So what does it look like practically in our lives, in 2011? We’re not entirely sure yet. It means leaving space for Him and for us. It means no noise. For us, that means no television, no computers, no cell phones. It means not being dogmatic, but respecting the idea of being quiet and resting before the Lord. So, for example, I am currently using my computer. But I’m staying off of Facebook, and Twitter, and Google News, and all of the myriad things that clutter my mind every single day. The point is not that any of these things are inherently bad, but that sometimes it’s nice to turn them off and be quiet for a little while.
We listened to hymns. We did a load of laundry. We talked and cuddled with Puff and took naps and drank tea and read books. I spent a lot of time just sitting, intentionally not doing anything. It’s a really strange feeling for me to not do anything. On purpose. It’s really, really hard. But I’m hoping it gets easier over these next weeks and months as we try to dedicate this one day a week to quiet.

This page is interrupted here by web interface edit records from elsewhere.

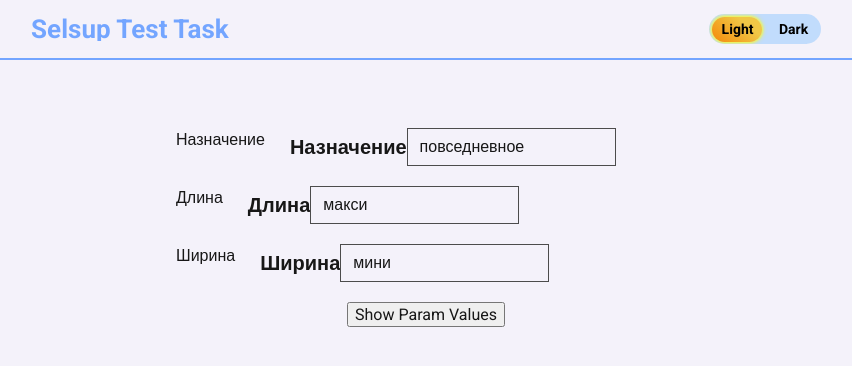
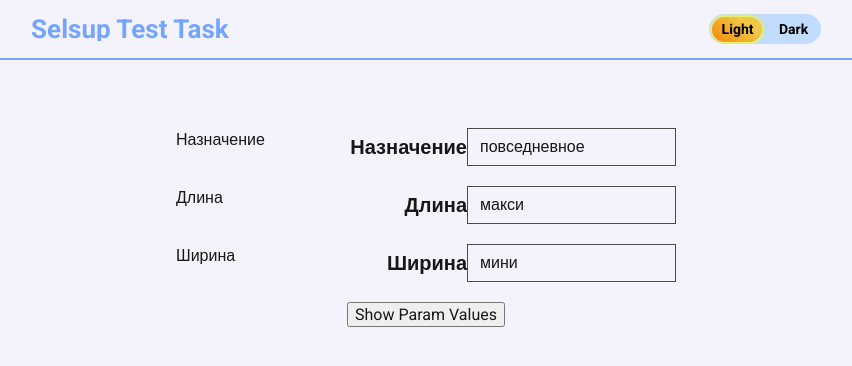
Before and after one commit to Sergey7709/Selsup-Test-Task, a React (Vite) app: page / in a window 1280 px wide. Shown: the top 366 px of the page, without its empty margins (214-1066 px from the left). Built offline with nearby package versions, Linux system fonts and the light colour scheme; a web font is replaced by a local one.

Commit message:
refactor: edit handleInputChange, add className for label.

```diff
--- a/src/components/EditorBlock/editorBlock.tsx
+++ b/src/components/EditorBlock/editorBlock.tsx
@@ -17,10 +17,10 @@ export const EditorBlock: FC<Props> = ({ model, params }) => {
 
   const [showParamValues, setShowParamValues] = useState(false)
 
-  const handleInputChange = (paramId: number, index: number, newValue: string) => {
+  const handleInputChange = (id: number, index: number, newValue: number | string) => {
     setParamValues(prevState =>
       prevState.map(paramValue =>
-        paramValue.paramId === paramId
+        paramValue.paramId === id
           ? {
               ...paramValue,
               value: Array.isArray(paramValue.value)
@@ -40,7 +40,7 @@ export const EditorBlock: FC<Props> = ({ model, params }) => {
     <div className={s.wrapperEditorBlock}>
       {params.map(param => (
         <div className={s.wrapperEditorField} key={param.id}>
-          <label>{param.name}</label>
+          <label className={s.labelEditorBlock}>{param.name}</label>
           {param.type === 'string' && (
             <FieldEditor
               handleInputChange={handleInputChange}
```
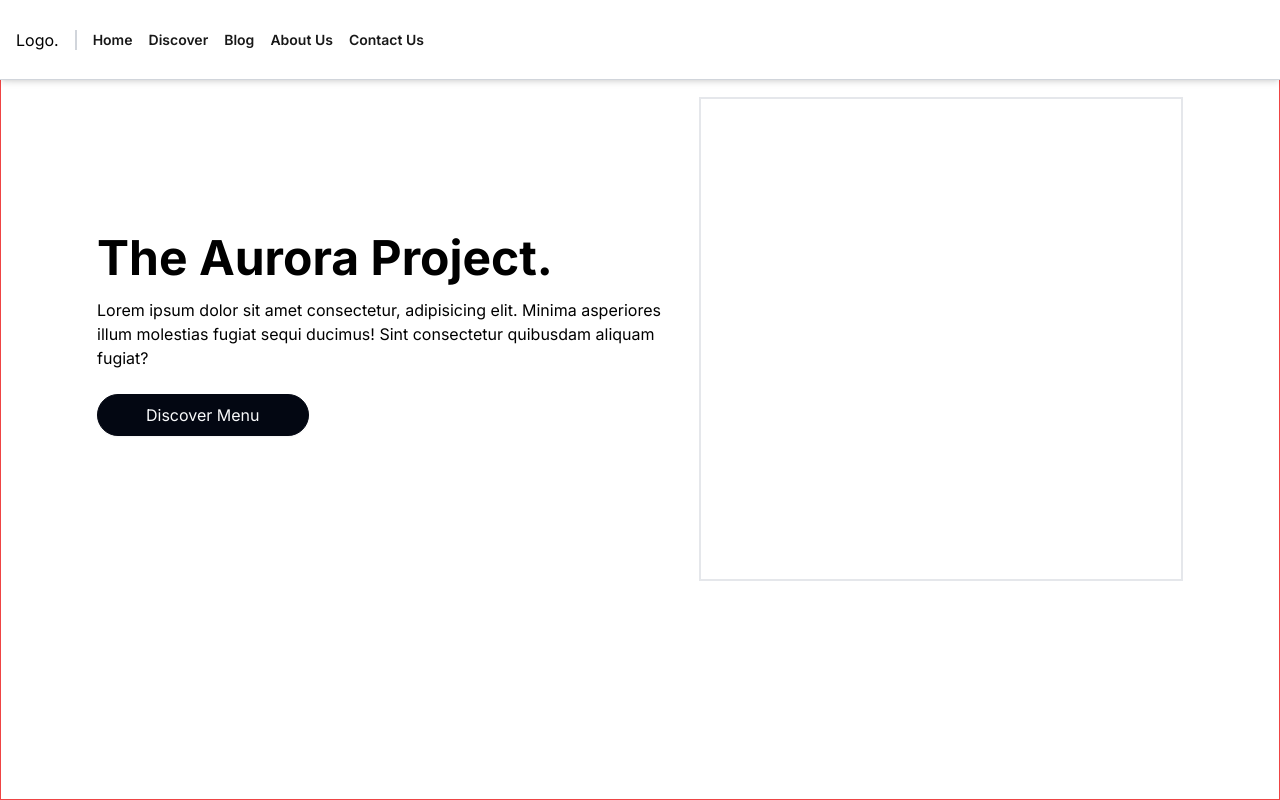
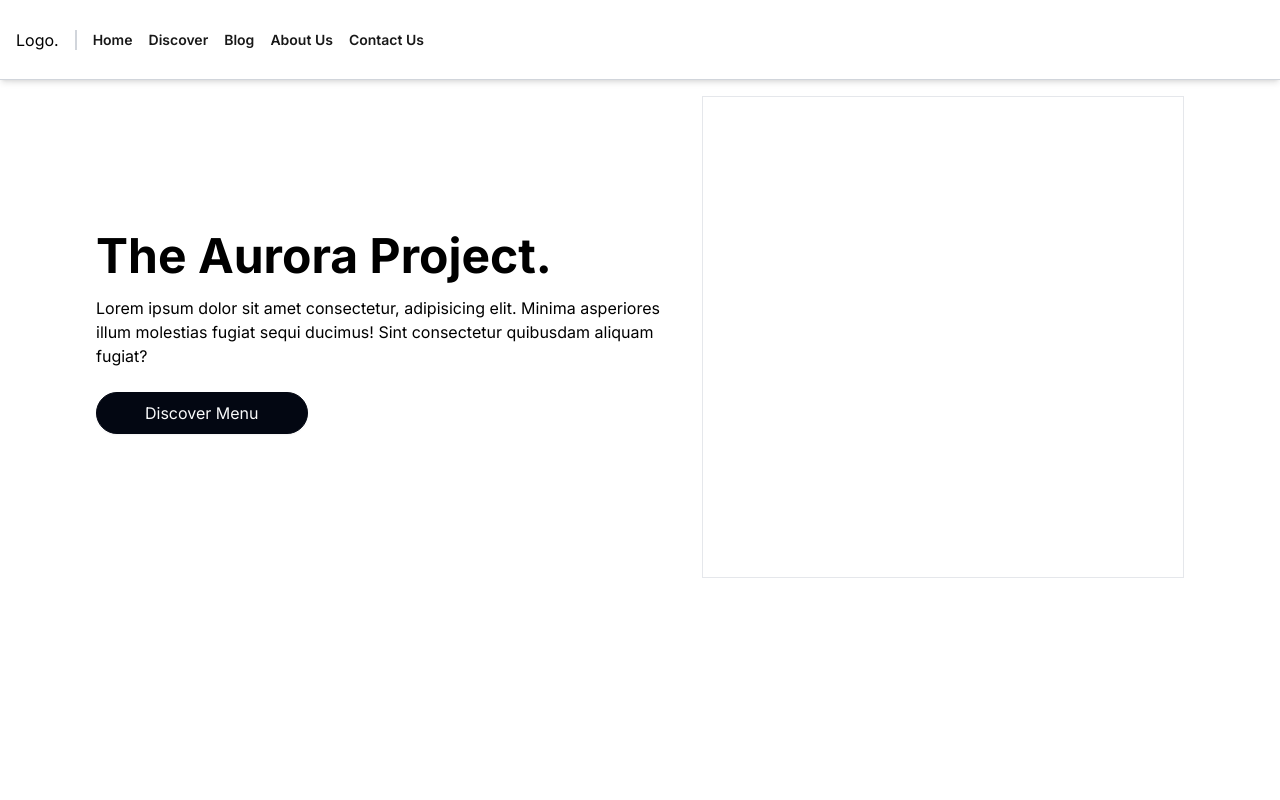
Before and after one commit to jaminhood/aurora, a Next.js app: page / in a window 1280 px wide. Built offline with nearby package versions, Linux system fonts and the light colour scheme.

Commit message:
"feat: added a [hero] to homepage"

```diff
--- a/app/page.tsx
+++ b/app/page.tsx
@@ -3,7 +3,7 @@ import Button from '@/components/shared/Button';
 
 export default function Home() {
 	return (
-		<section className='min-h-screen p-24 border border-red-500 max-w-7xl'>
+		<section className='min-h-screen p-24 max-w-7xl'>
 			<section className='inline-flex items-center gap-4 '>
 				<div>
 					<h1 className='text-5xl font-bold'>The Aurora Project.</h1>
@@ -16,7 +16,7 @@ export default function Home() {
 						Discover Menu
 					</Button>
 				</div>
-				<div className='border-2 p-60'></div>
+				<div className='border p-60'></div>
 			</section>
 			<section></section>
 		</section>
```
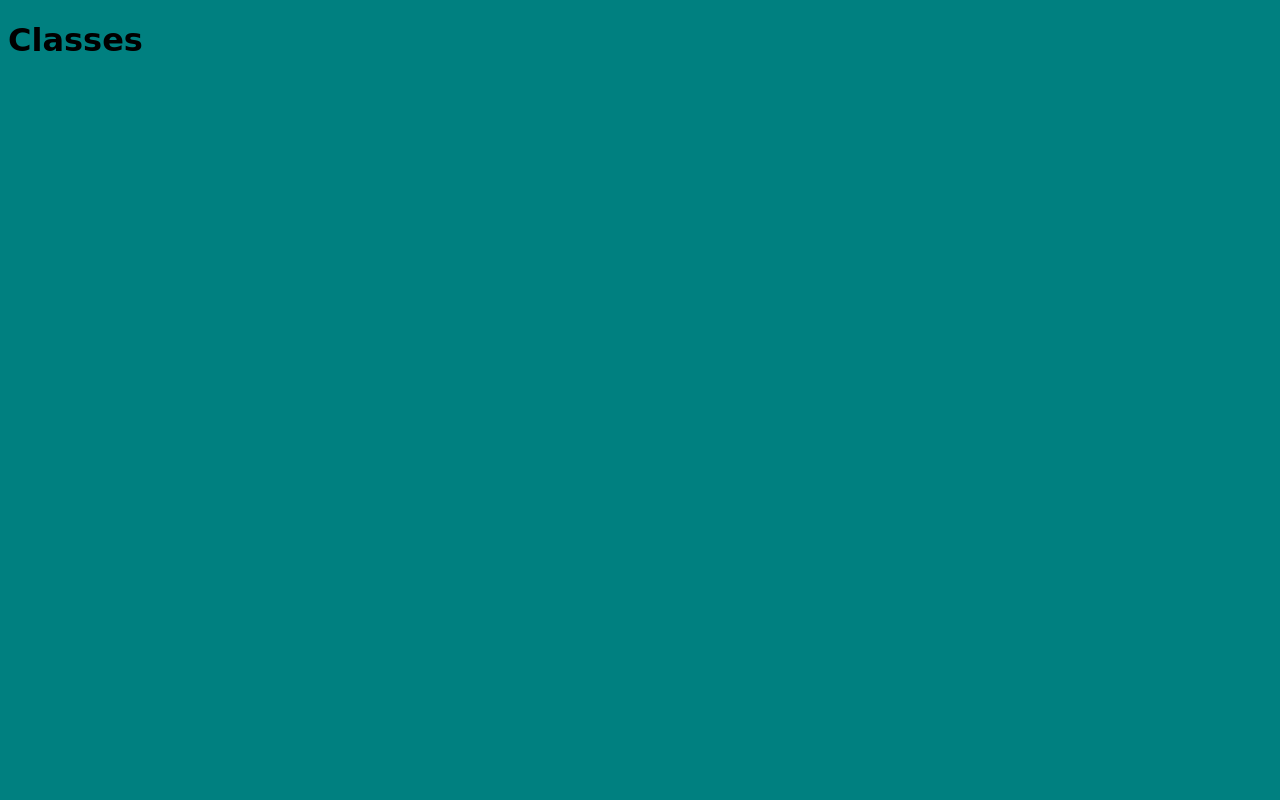
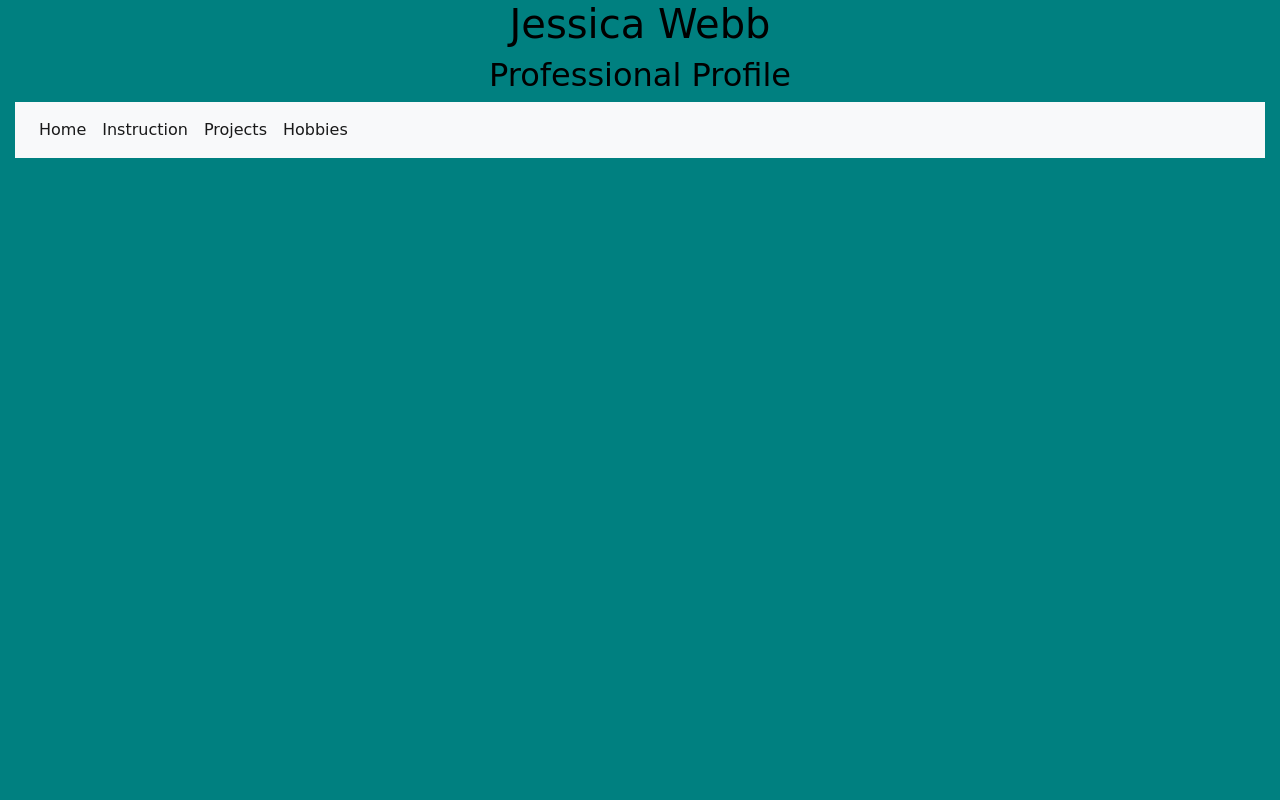
Before and after one commit to jkeithley/jkeithley.github.io, a plain HTML site: page classes.html in a window 1280 px wide. Shown: the top 800 px of the page. Drawn offline with nearby package versions, Linux system fonts and the light colour scheme; a web font is replaced by a local one.

Commit message:
complete home page

```diff
--- a/classes.html
+++ b/classes.html
@@ -1,11 +1,61 @@
-<!DOCTYPE html>
-<html lang="en" dir="ltr">
+<!doctype html>
+<html lang="en">
   <head>
+
+<!-- Name: Jessica Webb
+     Project: Online Profile
+     Date: July 25, 2020 -->
+
     <meta charset="utf-8">
+    <meta name="viewport" content="width=device-width, initial-scale=1, shrink-to-fit=no">
+
+    <link rel="stylesheet" href="https://stackpath.bootstrapcdn.com/bootstrap/4.5.0/css/bootstrap.min.css" integrity="sha384-9aIt2nRpC12Uk9gS9baDl411NQApFmC26EwAOH8WgZl5MYYxFfc+NcPb1dKGj7Sk" crossorigin="anonymous">
+    <link href="https://fonts.googleapis.com/css2?family=Merienda+One&display=swap" rel="stylesheet">
     <link rel="stylesheet" href="styles.css">
-    <title>Classes</title>
+
+    <title>Jessica Webb Profile</title>
+
   </head>
+
   <body>
-    <h1>Classes</h1>
+    <div class="container-fluid">
+
+    <h1 class="text-center">Jessica Webb</h1>
+    <h2 class="text-center">Professional Profile</h2>
+
+<!-- Navigation -->
+    <nav class="navbar navbar-expand-lg navbar-light bg-light">
+      <button class="navbar-toggler" type="button" data-toggle="collapse" data-target="#navbarNav" aria-controls="navbarNav" aria-expanded="false" aria-label="Toggle navigation">
+        <span class="navbar-toggler-icon"></span>
+      </button>
+      <div class="collapse navbar-collapse" id="navbarNav">
+        <ul class="navbar-nav">
+          <li class="nav-item active">
+            <a class="nav-link" href="index.html">Home</a>
+          </li>
+          <li class="nav-item active">
+            <a class="nav-link" href="classes.html">Instruction</a>
+          </li>
+          <li class="nav-item active">
+            <a class="nav-link" href="projects.html">Projects</a>
+          </li>
+          <li class="nav-item active">
+            <a class="nav-link" href="hobbies.html">Hobbies</a>
+          </li>
+        </ul>
+      </div>
+    </nav>
+
+
+<!-- Footer -->
+    <footer>
+      <p><em>Jessica Webb</em> | July 25, 2020 &#169;</p>
+    </footer>
+
+    </div>
+    <script src="https://code.jquery.com/jquery-3.5.1.slim.min.js" integrity="sha384-DfXdz2htPH0lsSSs5nCTpuj/zy4C+OGpamoFVy38MVBnE+IbbVYUew+OrCXaRkfj" crossorigin="anonymous"></script>
+    <script src="https://cdn.jsdelivr.net/npm/popper.js@1.16.0/dist/umd/popper.min.js" integrity="sha384-Q6E9RHvbIyZFJoft+2mJbHaEWldlvI9IOYy5n3zV9zzTtmI3UksdQRVvoxMfooAo" crossorigin="anonymous"></script>
+    <script src="https://stackpath.bootstrapcdn.com/bootstrap/4.5.0/js/bootstrap.min.js" integrity="sha384-OgVRvuATP1z7JjHLkuOU7Xw704+h835Lr+6QL9UvYjZE3Ipu6Tp75j7Bh/kR0JKI" crossorigin="anonymous"></script>
+
   </body>
 </html>
--- a/styles.css
+++ b/styles.css
@@ -8,12 +8,16 @@ img {
   display: block;
   margin-left: auto;
   margin-right: auto;
-  width: 50%;
+  width: 25%;
+  padding-top: 20px;
+}
+
+p {
   padding-top: 20px;
 }
 
 footer {
-  padding-bottom: 20px;
+  padding-top: 100%;
   width: 100%;
   text-align: center;
 }
```
Also changed, not shown: hobbies.html (+43 -6 lines), index.html (+7 -1 lines), projects.html (+43 -6 lines).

I baked bread today, which I suppose is technically work but it is truly one of the most beautiful things that I can do. I love the whole process … the patience a good loaf of bread takes is truly amazing. It is such a discipline! I always want to keep working at it … knead a little more, keep checking the rise, impatience at every turn. Is it risen yet? Can I poke it? Is it time to add more flour? Why isn’t the yeast bubbling yet? Sometimes, the process drives me crazy, usually because I’m trying to cram it into an already-full day.
But today, it was joyful. Peaceful. Relaxing. I literally had nothing to do but bake this loaf of bread, and when you have all the time in the world, why not do it right? It’s an exercise in patience and rest … very much like learning to observe the Sabbath. The vast majority of time spent baking bread is spent waiting.
And when it’s done? Oh, it’s delightful. I’m working now out of an amazing cookbook that Price got me for Christmas – the Original King Arthur Flour Cookbook (Commemorative Edition). What I love most about this cookbook is it’s not just page after page of recipes. Every category has a base recipe (for example, hearth bread) and then there are several pages explaining the role of each ingredient (ie, yeast, fat, grain, liquid, etc) and then different substitutes and how they would affect the final outcome. So once you learn proportions, you can experiment to your heart’s content. It’s teaching me how to cook, not just how to follow recipes.
The bread I made today was completely basic. No frills. But I did it right, with no shortcuts. The yeast proofed a full 6 minutes. Two kneading periods, 4 minutes each. A long first rise. Another knead. A rest. A shaping. A long second rise. A baking. And the hardest part of all … waiting for the bread to cool.
The cookbook describes it best … “It is in this simplest of breads that the marriage of wheat flour and yeast becomes sublime. The smell of it as it comes out of the oven, the first taste before it’s even cool, that feeling of complete satisfaction after eating the first piece, all these combine to put the world right for at least a little while.”
And that’s how I feel tonight, and how I felt all day. The world was right, for at least a little while. No noise. No clutter. Just space and peace and time and rest. And bread.